The Space Station Murders
A grieving ex-cop. A crowded space station. A killer on the loose.
A. M. Roelke
Writing blog: http://thewritinglifeforme.blogspot.com/
Writing credits: http://sites.google.com/site/aliceroelke/
Available in PDF, HTML, Sony/Nook, and Kindle formats:
MuseItUp Publishing: http://bit.ly/dmHnj0
Herb Molloy went so far downhill after his partner died that he’s now an ex-cop living under one of the space station’s artificial beautification bridges.
Into his barely getting by life comes trouble and friendship. Trouble in the form of murders on the space station—his fellow homeless people targeted, picked off one by one. Friendship in the form of station newbie Zack Ives, who doesn’t know enough to look after himself yet... and who wants to investigate the murders.
Herb reluctantly agrees to help him, and the two step into danger’s path to solve... The Space Station Murders.
Ahead, a fight.
A long, loping run took Herbert to the fracas. Three thugs—the Jensen brothers—wailing on a smaller guy, curly hair. He was giving as good as he got, but with three to one, the odds were obvious.
Herb slammed a fist into the eldest Jensen’s ribs, hooked a leg around his, and pulled him down. Trod over him and tackled the next guy in the pack, the biggest Jensen, leaving Curly with only one opponent. Curly, breathing hard, trying not to double over, blew on his fists, rocked side to side, and clocked his opponent a left hook.
Herb smashed the giant’s face a few times, dodged the return blows; he was too fast for the giant’s fists, so the giant lunged forward to tackle him. He sidestepped and caught the guy from behind, jumping on his back. They both toppled to the floor. By the time he’d gotten loose, the oldest Jensen was getting up, the one Curly had been fighting was down, and both Curly and his opponent had a busted lip.
“Molloy,” growled the biggest Jensen, picking up a pipe hidden beneath the park bench and smacking it into his palm. He advanced on Herb, murder in his eyes.
“Time to go, kid,” said Herb Molloy, voice rising. “Street fight looking to turn into a homicide fest.”
The kid kicked the approaching thug in the back of his knees and took off running, scuffed sneaker soles flashing behind him. He ran all out, the way he’d fought; Herb was behind him the whole way, even when he put on a burst of speed.

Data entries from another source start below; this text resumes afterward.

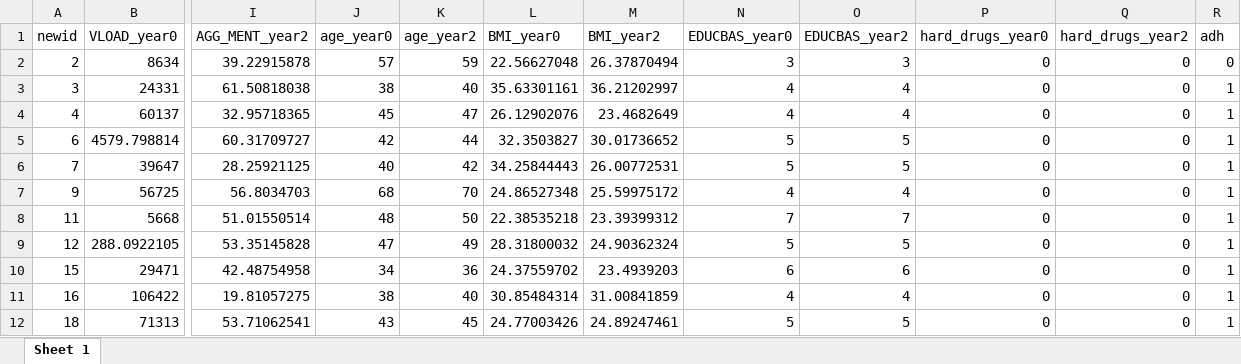
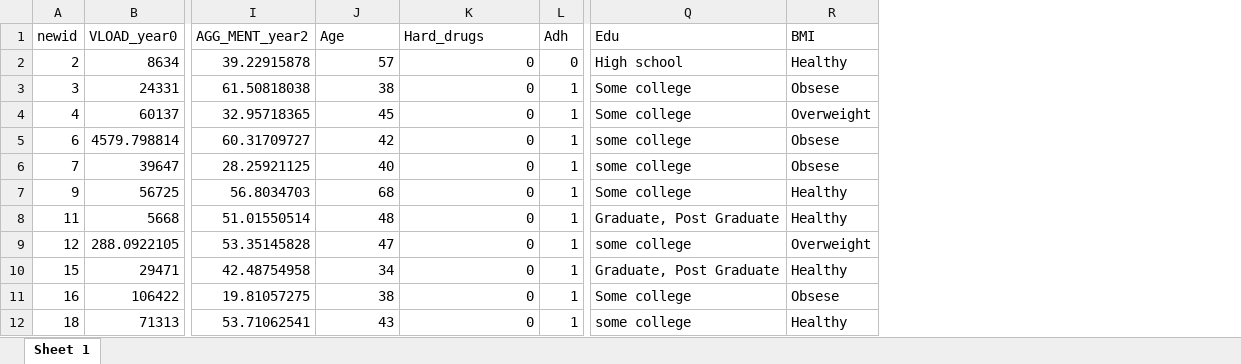
Before and after one commit to BIOS6624/BIOS6624-shuai, an Excel workbook: Project1/DataProcessed/cleaned data.xlsx, sheet Sheet 1, drawn as a sheet; only a part is shown, gaps mark what is left out; values as stored, in another font and other column widths than the file's, no borders; removed rows and columns are numbered as before the commit, all else as after; the diff names each change by its address in the sheet, - before the commit and + after, or states it on an @@ line.

```diff
--- a/Project1/DataProcessed/cleaned data.xlsx (sheet Sheet 1)
+++ b/Project1/DataProcessed/cleaned data.xlsx (sheet Sheet 1)
-column K (age_year2), rows 2-12: 59 | 40 | 47 | 44 | 42 | 70 | 50 | 49 | 36 | 40 | 45
-column L (BMI_year0), rows 2-12: 22.56627048 | 35.63301161 | 26.12902076 | 32.3503827 | 34.25844443 | 24.86527348 | 22.38535218 | 28.31800032 | 24.37559702 | 30.85484314 | 24.77003426
-column M (BMI_year2), rows 2-12: 26.37870494 | 36.21202997 | 23.4682649 | 30.01736652 | 26.00772531 | 25.59975172 | 23.39399312 | 24.90362324 | 23.4939203 | 31.00841859 | 24.89247461
-column N (EDUCBAS_year0), rows 2-12: 3 | 4 | 4 | 5 | 5 | 4 | 7 | 5 | 6 | 4 | 5
-column O (EDUCBAS_year2), rows 2-12: 3 | 4 | 4 | 5 | 5 | 4 | 7 | 5 | 6 | 4 | 5
-column Q (hard_drugs_year2), rows 2-12: all 0
+column Q (Edu), rows 2-12: High school | Some college | Some college | some college | some college | Some college | Graduate, Post Graduate | some college | Graduate, Post Graduate | Some college | some college
+column R (BMI), rows 2-12: Healthy | Obsese | Overweight | Obsese | Obsese | Healthy | Healthy | Overweight | Healthy | Obsese | Healthy
-J1: age_year0
+J1: Age
-K1: hard_drugs_year0
+K1: Hard_drugs
-L1: adh
+L1: Adh
```
Also changed, not shown: 2 other files.
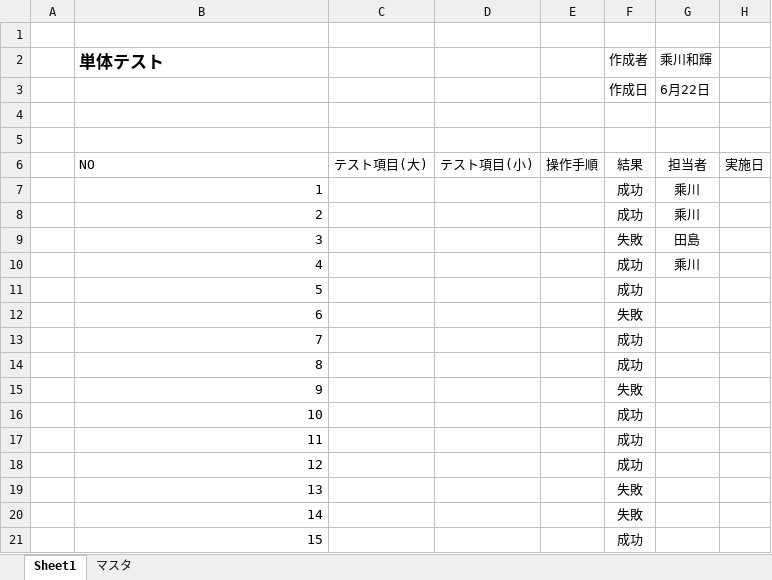
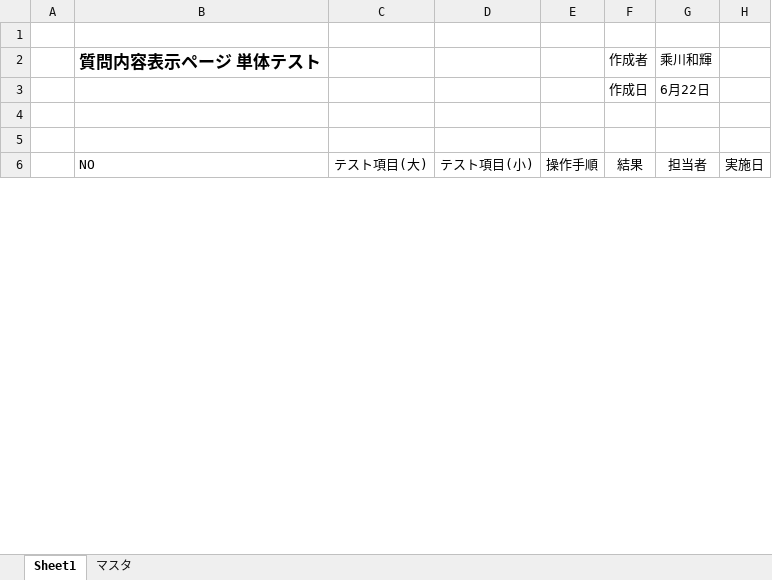
Before and after one commit to DOJO-2021/D-2, an Excel workbook: documents/テスト資料/質問内容表示ページ_単体テスト - .xlsx, sheet Sheet1, drawn as a sheet; only a part is shown; values as stored, in another font and other column widths than the file's, no borders; table styles not drawn; removed rows and columns are numbered as before the commit, all else as after; the diff covers the shown part only; the diff names each change by its address in the sheet, - before the commit and + after, or states it on an @@ line.

Commit message:
テスト資料

```diff
--- a/documents/テスト資料/質問内容表示ページ_単体テスト - .xlsx (sheet Sheet1)
+++ b/documents/テスト資料/質問内容表示ページ_単体テスト - .xlsx (sheet Sheet1)
-B2: 単体テスト
+B2: 質問内容表示ページ 単体テスト
-row 7:  | 1 |  |  |  | 成功 | 乘川
-row 8:  | 2 |  |  |  | 成功 | 乘川
-row 9:  | 3 |  |  |  | 失敗 | 田島
-row 10:  | 4 |  |  |  | 成功 | 乘川
-row 11:  | 5 |  |  |  | 成功
-row 12:  | 6 |  |  |  | 失敗
-row 13:  | 7 |  |  |  | 成功
-row 14:  | 8 |  |  |  | 成功
-row 15:  | 9 |  |  |  | 失敗
-row 16:  | 10 |  |  |  | 成功
-row 17:  | 11 |  |  |  | 成功
-row 18:  | 12 |  |  |  | 成功
-row 19:  | 13 |  |  |  | 失敗
-row 20:  | 14 |  |  |  | 失敗
-row 21:  | 15 |  |  |  | 成功
```
Also changed, not shown: 19 added rows, 12 removed rows, 1 edited cell and cell formats elsewhere in this sheet.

They stopped three streets down, leaned against a shop wall (Spaceship Repairs), and panted. “Thanks,” said the kid, doubled over, holding his side. He spat phlegm in the alley, stood up, and offered his hand.
Herb looked at it a second, took it. Most street folks didn’t offer to shake hands.
“Zack Ives,” said the kid.
“Herb Molloy.” He eyed the kid, who wasn’t as small as he’d looked fighting the Jensens. He was almost Herb’s height and not as young as Herb first thought. Ives moved with youthful energy, but the lines around his eyes said he was probably closer to Herb’s age.
He wore ratty jeans, blue sneakers, and a flannel shirt that had seen better days. His eyes flashed dark blue, and his hair was the unruly kind that curls naturally, getting bigger and bigger if you didn’t do some serious pruning. He hadn’t for a while. His tanned, olive skin and his accent marked him as someone from a planet, not a native space rat.
“You new to the station?” said Herb, drawing back from the firm handshake.
“Yeah. What’s it to you?” The kid drew back too, eyes narrowing as if he wanted another fight.
“If you weren’t, you’d know to stay away from that bench. That’s Jensen territory after 1200.”
“Military man, huh?” said Ives.
“I was,” said Herb, wondering at the kid’s nerve. “Come on, I’ll show you a place where the homeless aren’t quite so territorial.” He turned; with loping steps, he headed toward the bridge.